Try it
Could you please reproduce every record below exactly, leaving out the pictures?
═════ Source material
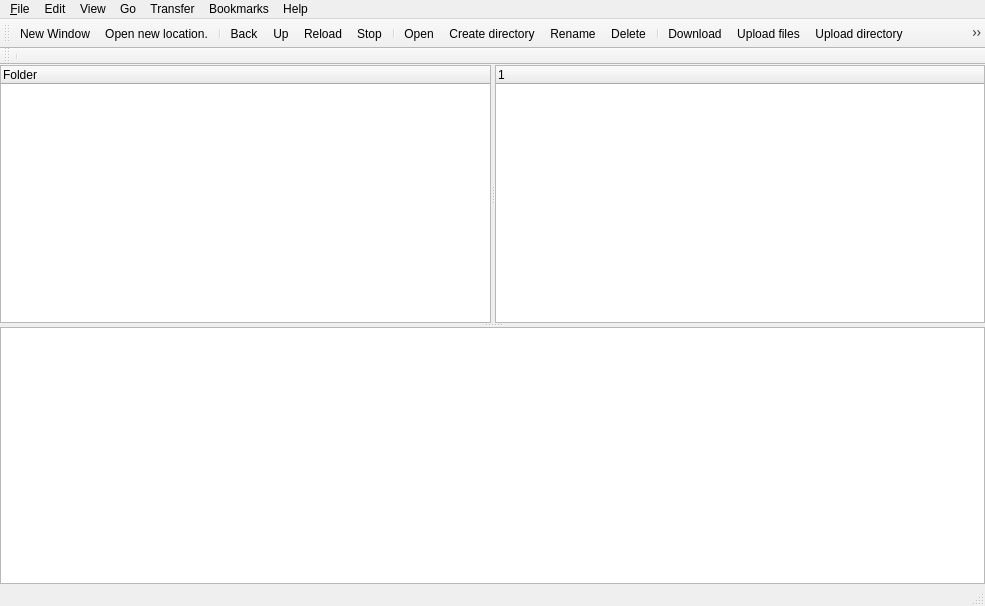
jonaslindemann/arc-gui-clients, file src/arcstorage-ui/arcstoragewindow.ui: the form before one commit.
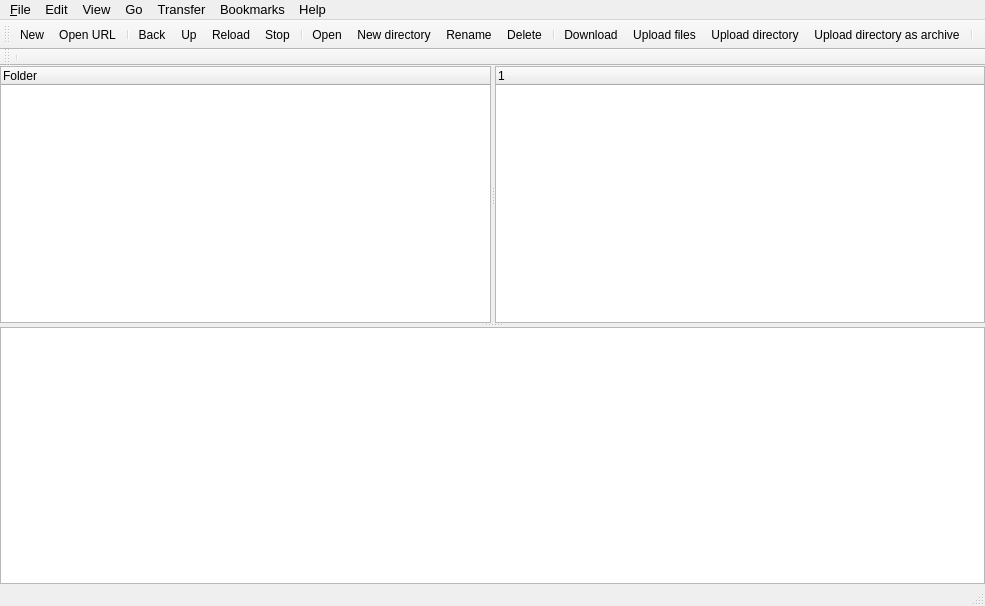
The form after the commit. Icons and pictures are not drawn. Custom widgets are drawn as their Qt base class.

Commit message: Fixed gsiftp support. UI-refresh. Renamed to SNIC Storage Explorer.

The edit to the form file:
```diff
--- a/src/arcstorage-ui/arcstoragewindow.ui
+++ b/src/arcstorage-ui/arcstoragewindow.ui
@@ -10,9 +10,18 @@
     <height>606</height>
    </rect>
   </property>
+  <property name="font">
+   <font>
+    <weight>50</weight>
+    <bold>false</bold>
+   </font>
+  </property>
   <property name="windowTitle">
    <string>Arc Storage Explorer</string>
   </property>
+  <property name="styleSheet">
+   <string notr="true">font-weight: 400</string>
+  </property>
   <widget class="QWidget" name="centralWidget">
    <property name="sizePolicy">
     <sizepolicy hsizetype="Preferred" vsizetype="Preferred">
@@ -88,6 +97,11 @@
           <height>16777215</height>
          </size>
         </property>
+        <property name="font">
+         <font>
+          <pointsize>10</pointsize>
+         </font>
+        </property>
         <property name="frameShape">
          <enum>QFrame::StyledPanel</enum>
         </property>
@@ -116,6 +130,11 @@
           <height>16777215</height>
          </size>
         </property>
+        <property name="font">
+         <font>
+          <pointsize>10</pointsize>
+         </font>
+        </property>
         <property name="frameShape">
          <enum>QFrame::StyledPanel</enum>
         </property>
@@ -186,9 +205,19 @@
      <x>0</x>
      <y>0</y>
      <width>985</width>
-     <height>26</height>
+     <height>22</height>
     </rect>
    </property>
+   <property name="font">
+    <font>
+     <pointsize>10</pointsize>
+     <weight>50</weight>
+     <bold>false</bold>
+    </font>
+   </property>
+   <property name="styleSheet">
+    <string notr="true"/>
+   </property>
    <widget class="QMenu" name="menu_File">
     <property name="title">
      <string>&amp;File</string>
@@ -266,8 +295,13 @@
      <verstretch>0</verstretch>
     </sizepolicy>
    </property>
+   <property name="font">
+    <font>
+     <pointsize>10</pointsize>
+    </font>
+   </property>
    <property name="toolButtonStyle">
-    <enum>Qt::ToolButtonIconOnly</enum>
+    <enum>Qt::ToolButtonTextUnderIcon</enum>
    </property>
    <attribute name="toolBarArea">
     <enum>TopToolBarArea</enum>
@@ -340,6 +374,11 @@
    <property name="text">
     <string>Reload</string>
    </property>
+   <property name="font">
+    <font>
+     <pointsize>9</pointsize>
+    </font>
+   </property>
    <property name="shortcut">
     <string>Ctrl+R</string>
    </property>
@@ -363,6 +402,11 @@
    <property name="text">
     <string>Back</string>
    </property>
+   <property name="font">
+    <font>
+     <pointsize>9</pointsize>
+    </font>
+   </property>
    <property name="shortcut">
     <string>Alt+Left</string>
    </property>
@@ -386,6 +430,11 @@
    <property name="text">
     <string>Up</string>
    </property>
+   <property name="font">
+    <font>
+     <pointsize>9</pointsize>
+    </font>
+   </property>
    <property name="shortcut">
     <string>Alt+Up</string>
    </property>
@@ -401,6 +450,11 @@
    <property name="text">
     <string>Stop</string>
    </property>
+   <property name="font">
+    <font>
+     <pointsize>9</pointsize>
+    </font>
+   </property>
    <property name="iconVisibleInMenu">
     <bool>true</bool>
    </property>
@@ -413,6 +467,11 @@
    <property name="text">
     <string>Delete</string>
    </property>
+   <property name="font">
+    <font>
+     <pointsize>9</pointsize>
+    </font>
+   </property>
    <property name="shortcut">
     <string>Del</string>
    </property>
@@ -426,11 +485,16 @@
      <normaloff>:/resources/icons/24px/Window-New.png</normaloff>:/resources/icons/24px/Window-New.png</iconset>
    </property>
    <property name="text">
-    <string>New Window</string>
+    <string>New</string>
    </property>
    <property name="toolTip">
     <string>Create a new file browser</string>
    </property>
+   <property name="font">
+    <font>
+     <pointsize>9</pointsize>
+    </font>
+   </property>
    <property name="shortcut">
     <string>Ctrl+N</string>
    </property>
@@ -480,7 +544,12 @@
      <normaloff>:/resources/icons/24px/Folder-New.png</normaloff>:/resources/icons/24px/Folder-New.png</iconset>
    </property>
    <property name="text">
-    <string>Create directory</string>
+    <string>New directory</string>
+   </property>
+   <property name="font">
+    <font>
+     <pointsize>9</pointsize>
+    </font>
    </property>
    <property name="iconVisibleInMenu">
     <bool>true</bool>
@@ -497,7 +566,12 @@
      <normaloff>:/resources/icons/24px/Network Sharing.png</normaloff>:/resources/icons/24px/Network Sharing.png</iconset>
    </property>
    <property name="text">
-    <string>Open new location....</string>
+    <string>Open URL</string>
+   </property>
+   <property name="font">
+    <font>
+     <pointsize>9</pointsize>
+    </font>
    </property>
    <property name="shortcut">
     <string>Ctrl+L</string>
@@ -573,6 +647,11 @@
    <property name="text">
     <string>Download</string>
    </property>
+   <property name="font">
+    <font>
+     <pointsize>9</pointsize>
+    </font>
+   </property>
    <property name="shortcut">
     <string>Ctrl+D</string>
    </property>
@@ -588,6 +667,11 @@
    <property name="text">
     <string>Upload files</string>
    </property>
+   <property name="font">
+    <font>
+     <pointsize>9</pointsize>
+    </font>
+   </property>
    <property name="shortcut">
     <string>Ctrl+U</string>
    </property>
@@ -603,6 +687,11 @@
    <property name="text">
     <string>Upload directory</string>
    </property>
+   <property name="font">
+    <font>
+     <pointsize>9</pointsize>
+    </font>
+   </property>
    <property name="iconVisibleInMenu">
     <bool>true</bool>
    </property>
@@ -615,6 +704,11 @@
    <property name="text">
     <string>Upload directory as archive </string>
    </property>
+   <property name="font">
+    <font>
+     <pointsize>9</pointsize>
+    </font>
+   </property>
    <property name="iconVisibleInMenu">
     <bool>true</bool>
    </property>
@@ -627,6 +721,11 @@
    <property name="text">
     <string>Rename</string>
    </property>
+   <property name="font">
+    <font>
+     <pointsize>9</pointsize>
+    </font>
+   </property>
    <property name="shortcut">
     <string>F2</string>
    </property>
@@ -642,6 +741,11 @@
    <property name="text">
     <string>Open</string>
    </property>
+   <property name="font">
+    <font>
+     <pointsize>9</pointsize>
+    </font>
+   </property>
    <property name="shortcut">
     <string>Ctrl+O</string>
    </property>
```
Left out of the diff: 17 changed lines with no effect on the pictures. The commit also changes 3 other files.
══════════
Answer to the exercise
jonaslindemann/arc-gui-clients, file src/arcstorage-ui/arcstoragewindow.ui: the form before one commit.
The form after the commit. Icons and pictures are not drawn. Custom widgets are drawn as their Qt base class.

Commit message: Fixed gsiftp support. UI-refresh. Renamed to SNIC Storage Explorer.

The edit to the form file:
```diff
--- a/src/arcstorage-ui/arcstoragewindow.ui
+++ b/src/arcstorage-ui/arcstoragewindow.ui
@@ -10,9 +10,18 @@
     <height>606</height>
    </rect>
   </property>
+  <property name="font">
+   <font>
+    <weight>50</weight>
+    <bold>false</bold>
+   </font>
+  </property>
   <property name="windowTitle">
    <string>Arc Storage Explorer</string>
   </property>
+  <property name="styleSheet">
+   <string notr="true">font-weight: 400</string>
+  </property>
   <widget class="QWidget" name="centralWidget">
    <property name="sizePolicy">
     <sizepolicy hsizetype="Preferred" vsizetype="Preferred">
@@ -88,6 +97,11 @@
           <height>16777215</height>
          </size>
         </property>
+        <property name="font">
+         <font>
+          <pointsize>10</pointsize>
+         </font>
+        </property>
         <property name="frameShape">
          <enum>QFrame::StyledPanel</enum>
         </property>
@@ -116,6 +130,11 @@
           <height>16777215</height>
          </size>
         </property>
+        <property name="font">
+         <font>
+          <pointsize>10</pointsize>
+         </font>
+        </property>
         <property name="frameShape">
          <enum>QFrame::StyledPanel</enum>
         </property>
@@ -186,9 +205,19 @@
      <x>0</x>
      <y>0</y>
      <width>985</width>
-     <height>26</height>
+     <height>22</height>
     </rect>
    </property>
+   <property name="font">
+    <font>
+     <pointsize>10</pointsize>
+     <weight>50</weight>
+     <bold>false</bold>
+    </font>
+   </property>
+   <property name="styleSheet">
+    <string notr="true"/>
+   </property>
    <widget class="QMenu" name="menu_File">
     <property name="title">
      <string>&amp;File</string>
@@ -266,8 +295,13 @@
      <verstretch>0</verstretch>
     </sizepolicy>
    </property>
+   <property name="font">
+    <font>
+     <pointsize>10</pointsize>
+    </font>
+   </property>
    <property name="toolButtonStyle">
-    <enum>Qt::ToolButtonIconOnly</enum>
+    <enum>Qt::ToolButtonTextUnderIcon</enum>
    </property>
    <attribute name="toolBarArea">
     <enum>TopToolBarArea</enum>
@@ -340,6 +374,11 @@
    <property name="text">
     <string>Reload</string>
    </property>
+   <property name="font">
+    <font>
+     <pointsize>9</pointsize>
+    </font>
+   </property>
    <property name="shortcut">
     <string>Ctrl+R</string>
    </property>
@@ -363,6 +402,11 @@
    <property name="text">
     <string>Back</string>
    </property>
+   <property name="font">
+    <font>
+     <pointsize>9</pointsize>
+    </font>
+   </property>
    <property name="shortcut">
     <string>Alt+Left</string>
    </property>
@@ -386,6 +430,11 @@
    <property name="text">
     <string>Up</string>
    </property>
+   <property name="font">
+    <font>
+     <pointsize>9</pointsize>
+    </font>
+   </property>
    <property name="shortcut">
     <string>Alt+Up</string>
    </property>
@@ -401,6 +450,11 @@
    <property name="text">
     <string>Stop</string>
    </property>
+   <property name="font">
+    <font>
+     <pointsize>9</pointsize>
+    </font>
+   </property>
    <property name="iconVisibleInMenu">
     <bool>true</bool>
    </property>
@@ -413,6 +467,11 @@
    <property name="text">
     <string>Delete</string>
    </property>
+   <property name="font">
+    <font>
+     <pointsize>9</pointsize>
+    </font>
+   </property>
    <property name="shortcut">
     <string>Del</string>
    </property>
@@ -426,11 +485,16 @@
      <normaloff>:/resources/icons/24px/Window-New.png</normaloff>:/resources/icons/24px/Window-New.png</iconset>
    </property>
    <property name="text">
-    <string>New Window</string>
+    <string>New</string>
    </property>
    <property name="toolTip">
     <string>Create a new file browser</string>
    </property>
+   <property name="font">
+    <font>
+     <pointsize>9</pointsize>
+    </font>
+   </property>
    <property name="shortcut">
     <string>Ctrl+N</string>
    </property>
@@ -480,7 +544,12 @@
      <normaloff>:/resources/icons/24px/Folder-New.png</normaloff>:/resources/icons/24px/Folder-New.png</iconset>
    </property>
    <property name="text">
-    <string>Create directory</string>
+    <string>New directory</string>
+   </property>
+   <property name="font">
+    <font>
+     <pointsize>9</pointsize>
+    </font>
    </property>
    <property name="iconVisibleInMenu">
     <bool>true</bool>
@@ -497,7 +566,12 @@
      <normaloff>:/resources/icons/24px/Network Sharing.png</normaloff>:/resources/icons/24px/Network Sharing.png</iconset>
    </property>
    <property name="text">
-    <string>Open new location....</string>
+    <string>Open URL</string>
+   </property>
+   <property name="font">
+    <font>
+     <pointsize>9</pointsize>
+    </font>
    </property>
    <property name="shortcut">
     <string>Ctrl+L</string>
@@ -573,6 +647,11 @@
    <property name="text">
     <string>Download</string>
    </property>
+   <property name="font">
+    <font>
+     <pointsize>9</pointsize>
+    </font>
+   </property>
    <property name="shortcut">
     <string>Ctrl+D</string>
    </property>
@@ -588,6 +667,11 @@
    <property name="text">
     <string>Upload files</string>
    </property>
+   <property name="font">
+    <font>
+     <pointsize>9</pointsize>
+    </font>
+   </property>
    <property name="shortcut">
     <string>Ctrl+U</string>
    </property>
@@ -603,6 +687,11 @@
    <property name="text">
     <string>Upload directory</string>
    </property>
+   <property name="font">
+    <font>
+     <pointsize>9</pointsize>
+    </font>
+   </property>
    <property name="iconVisibleInMenu">
     <bool>true</bool>
    </property>
@@ -615,6 +704,11 @@
    <property name="text">
     <string>Upload directory as archive </string>
    </property>
+   <property name="font">
+    <font>
+     <pointsize>9</pointsize>
+    </font>
+   </property>
    <property name="iconVisibleInMenu">
     <bool>true</bool>
    </property>
@@ -627,6 +721,11 @@
    <property name="text">
     <string>Rename</string>
    </property>
+   <property name="font">
+    <font>
+     <pointsize>9</pointsize>
+    </font>
+   </property>
    <property name="shortcut">
     <string>F2</string>
    </property>
@@ -642,6 +741,11 @@
    <property name="text">
     <string>Open</string>
    </property>
+   <property name="font">
+    <font>
+     <pointsize>9</pointsize>
+    </font>
+   </property>
    <property name="shortcut">
     <string>Ctrl+O</string>
    </property>
```
Left out of the diff: 17 changed lines with no effect on the pictures. The commit also changes 3 other files.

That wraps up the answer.